Lining said greenhouse with bubblewrap insulation You save around 25% on the average heating bill by insulating your greenhouse, so they say. I know it keeps things much cosier, and often means I don’t have to turn on the heater at all.
Winter lettuces, ‘White Lisbon Winter Hardy’ spring onions, American land cress and a couple of rows of corn salad and radish seedlings tucked up safely in their plumbing pipe cloche
Planting winter salads under cloches Since I am deprived of my winter salads greenhouse this year I am resorting to planting out my greenery under cloches instead (or rather, one massive cloche made of blue plumbing pipe and clear polythene).
Wrapping bananas The Musa basjoo in the back garden has been going great guns this year, so the plan is to wrap it in the time-honoured way (chop leaves off, wrap in straw and hessian or fleece, big bubblewrap hat) and leave it outside for the first time.
Digging up pelargoniums My scented-leaf pelargonium collection is expanding all the time: I do need to bring it in for winter, though.
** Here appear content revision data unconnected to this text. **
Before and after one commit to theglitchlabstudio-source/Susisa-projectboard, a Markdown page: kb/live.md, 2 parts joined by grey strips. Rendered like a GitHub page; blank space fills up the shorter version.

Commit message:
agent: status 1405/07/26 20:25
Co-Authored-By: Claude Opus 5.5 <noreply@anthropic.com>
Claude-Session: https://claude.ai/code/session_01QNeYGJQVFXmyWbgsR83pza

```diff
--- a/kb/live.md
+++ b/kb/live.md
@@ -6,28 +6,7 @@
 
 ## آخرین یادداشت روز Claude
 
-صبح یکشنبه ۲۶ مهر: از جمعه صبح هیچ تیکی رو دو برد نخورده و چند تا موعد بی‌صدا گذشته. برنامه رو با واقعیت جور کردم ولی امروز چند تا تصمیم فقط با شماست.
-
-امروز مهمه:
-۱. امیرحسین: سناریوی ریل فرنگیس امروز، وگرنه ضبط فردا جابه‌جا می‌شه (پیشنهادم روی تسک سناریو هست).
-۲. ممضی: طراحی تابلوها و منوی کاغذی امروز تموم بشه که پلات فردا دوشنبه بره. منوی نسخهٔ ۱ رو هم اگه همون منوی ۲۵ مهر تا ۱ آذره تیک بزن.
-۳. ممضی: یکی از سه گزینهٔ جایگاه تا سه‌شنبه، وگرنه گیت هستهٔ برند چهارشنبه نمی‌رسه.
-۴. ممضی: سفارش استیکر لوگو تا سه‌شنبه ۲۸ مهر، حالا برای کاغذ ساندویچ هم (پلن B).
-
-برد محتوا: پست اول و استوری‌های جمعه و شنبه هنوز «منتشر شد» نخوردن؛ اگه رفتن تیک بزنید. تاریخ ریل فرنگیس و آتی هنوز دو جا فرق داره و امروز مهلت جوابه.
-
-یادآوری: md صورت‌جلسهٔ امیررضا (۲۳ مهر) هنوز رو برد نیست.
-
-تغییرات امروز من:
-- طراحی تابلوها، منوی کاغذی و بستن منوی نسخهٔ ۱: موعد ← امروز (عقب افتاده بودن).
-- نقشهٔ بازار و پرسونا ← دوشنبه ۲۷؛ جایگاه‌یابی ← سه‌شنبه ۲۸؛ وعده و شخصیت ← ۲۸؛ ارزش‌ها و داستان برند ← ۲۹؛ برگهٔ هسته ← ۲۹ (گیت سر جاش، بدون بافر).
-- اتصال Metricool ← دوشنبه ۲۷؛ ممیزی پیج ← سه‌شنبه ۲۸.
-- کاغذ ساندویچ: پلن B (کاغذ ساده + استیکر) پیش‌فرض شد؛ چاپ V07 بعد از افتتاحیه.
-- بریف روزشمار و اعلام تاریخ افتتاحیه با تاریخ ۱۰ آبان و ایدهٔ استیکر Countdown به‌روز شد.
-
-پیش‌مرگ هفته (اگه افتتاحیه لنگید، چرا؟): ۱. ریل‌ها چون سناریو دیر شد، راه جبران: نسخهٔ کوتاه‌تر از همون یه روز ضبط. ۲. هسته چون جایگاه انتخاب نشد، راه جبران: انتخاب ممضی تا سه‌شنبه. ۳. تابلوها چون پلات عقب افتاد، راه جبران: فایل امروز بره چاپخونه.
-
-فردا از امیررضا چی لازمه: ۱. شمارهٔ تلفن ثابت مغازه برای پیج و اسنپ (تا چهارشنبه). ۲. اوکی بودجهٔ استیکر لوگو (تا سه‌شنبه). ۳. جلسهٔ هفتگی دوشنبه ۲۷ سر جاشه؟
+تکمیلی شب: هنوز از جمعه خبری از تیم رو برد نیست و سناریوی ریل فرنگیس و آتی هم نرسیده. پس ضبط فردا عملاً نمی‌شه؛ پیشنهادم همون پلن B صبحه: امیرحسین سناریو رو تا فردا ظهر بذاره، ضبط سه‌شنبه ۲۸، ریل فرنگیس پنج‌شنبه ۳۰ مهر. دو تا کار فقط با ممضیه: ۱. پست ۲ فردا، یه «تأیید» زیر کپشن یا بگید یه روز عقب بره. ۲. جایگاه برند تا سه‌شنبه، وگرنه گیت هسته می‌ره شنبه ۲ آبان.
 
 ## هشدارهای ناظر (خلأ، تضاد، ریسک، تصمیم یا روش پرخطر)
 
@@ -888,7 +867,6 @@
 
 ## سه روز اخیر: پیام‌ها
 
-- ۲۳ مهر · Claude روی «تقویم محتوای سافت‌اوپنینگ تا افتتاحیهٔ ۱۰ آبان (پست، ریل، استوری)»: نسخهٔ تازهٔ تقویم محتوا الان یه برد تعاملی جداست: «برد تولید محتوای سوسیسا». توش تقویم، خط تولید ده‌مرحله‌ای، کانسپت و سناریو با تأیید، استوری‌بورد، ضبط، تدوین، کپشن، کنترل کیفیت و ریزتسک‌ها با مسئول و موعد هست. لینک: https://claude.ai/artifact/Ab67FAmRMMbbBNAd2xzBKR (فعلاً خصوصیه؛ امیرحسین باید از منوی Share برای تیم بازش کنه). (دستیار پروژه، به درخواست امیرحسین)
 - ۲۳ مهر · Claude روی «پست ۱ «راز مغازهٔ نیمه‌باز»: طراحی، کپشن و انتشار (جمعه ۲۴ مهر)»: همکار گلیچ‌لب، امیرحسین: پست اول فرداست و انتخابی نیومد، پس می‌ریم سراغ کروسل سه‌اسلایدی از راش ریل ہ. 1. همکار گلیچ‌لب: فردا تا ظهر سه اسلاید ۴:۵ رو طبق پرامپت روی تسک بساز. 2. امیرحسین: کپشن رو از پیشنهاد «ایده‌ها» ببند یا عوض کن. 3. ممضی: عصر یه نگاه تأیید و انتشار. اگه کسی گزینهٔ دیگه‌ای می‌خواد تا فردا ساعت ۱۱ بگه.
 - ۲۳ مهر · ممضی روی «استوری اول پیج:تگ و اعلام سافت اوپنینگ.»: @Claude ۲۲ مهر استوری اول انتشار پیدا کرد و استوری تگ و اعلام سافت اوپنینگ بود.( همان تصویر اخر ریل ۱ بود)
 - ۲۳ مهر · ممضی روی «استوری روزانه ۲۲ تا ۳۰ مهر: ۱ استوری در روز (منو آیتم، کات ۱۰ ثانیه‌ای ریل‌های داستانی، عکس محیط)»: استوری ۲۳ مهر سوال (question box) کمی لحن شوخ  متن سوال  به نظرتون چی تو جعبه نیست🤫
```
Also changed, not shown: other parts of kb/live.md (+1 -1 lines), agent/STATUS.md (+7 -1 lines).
This year they’ve been in containers on the front steps, making this particular job much easier.
Planting tulips Ah yes: there is some joy to be had this month. This year’s order includes ‘Ballerina’, ‘Jan Reus’, ‘Purple Prince’, ‘Violet Beauty’ and ‘White Triumphator’. I am looking forward to spring very much.
There is a distinct air of panic hanging around my greenhouses this weekend.
This is because I have been caught on the hop. Two weeks of double-digit temperatures in November lulled me into a false sense of security: it may have been raining, but global warming and all that – I expected another winter like the last one, when the first (half-hearted) frost didn’t arrive till February.
So I’ve been eyeing the deepening blues on the weather forecast with increasing alarm: and this Sunday there is an undeniable minus figure on the chart.
This has become highly unusual here in Somerset, and it’s sent me into a bit of a tailspin. I had already cleared out the tattered remains of the old crops, at least, although that was mainly so that I could plant the salads in place of this year’s tomatoes.
This morning saw me start the process of covering the borders with weed-suppressing membrane and lining the inside of the frost-free greenhouse with bubblewrap. A heater will go in here on Sunday, set to a couple of degrees above freezing. I’m kind of hoping I won’t need it for more than a few nights. And I’ll be spending my Sunday afternoon moving in the entire collection of scented-leaved geraniums, a couple of lemon verbenas, several Mexican sages, the prickly pear that’s been holidaying outside for the summer and a purple banana (I live in hope).
(In case you’re wondering why I’m not mentioning the monster tree chilli in the corner, by the way – that’s because there’s more on that tomorrow.)
There are potatoes in here – second-cropping ones, timed to be ready for Christmas. But I’m a bit worried about them: they’ve been growing like topsy lately but are showing definite signs of blight. No wonder: it’s been so damp lately I think I’m getting blight. I’ve trimmed off the worst and am now keeping my fingers crossed the disease will be slowed by cold.
The other greenhouse, meanwhile, is looking much more shipshape: I have planted out the lettuces and moved in my three-pot salad and coriander plots (read all about it in the bookywook next Easter folks!). I just cleared the latest pot so once the cold snap is over I’ll sow this with a winter mix.
All set for winter then: and looking like a good supply of leafy salads for us till spring. In here there are several kinds of lettuces, mibuna and chard; I have some mizuna in a container I’m wanting to move in here too as it’ll keep growing much longer under glass. And I’m expecting the coriander to keep leafy till it gets seriously cold: it’s miles easier to grow at this time of year as it’s not so inclined to bolt.
So we’re almost shipshape and ready to go: just got to figure out where that last sheet of bubblewrap has got to…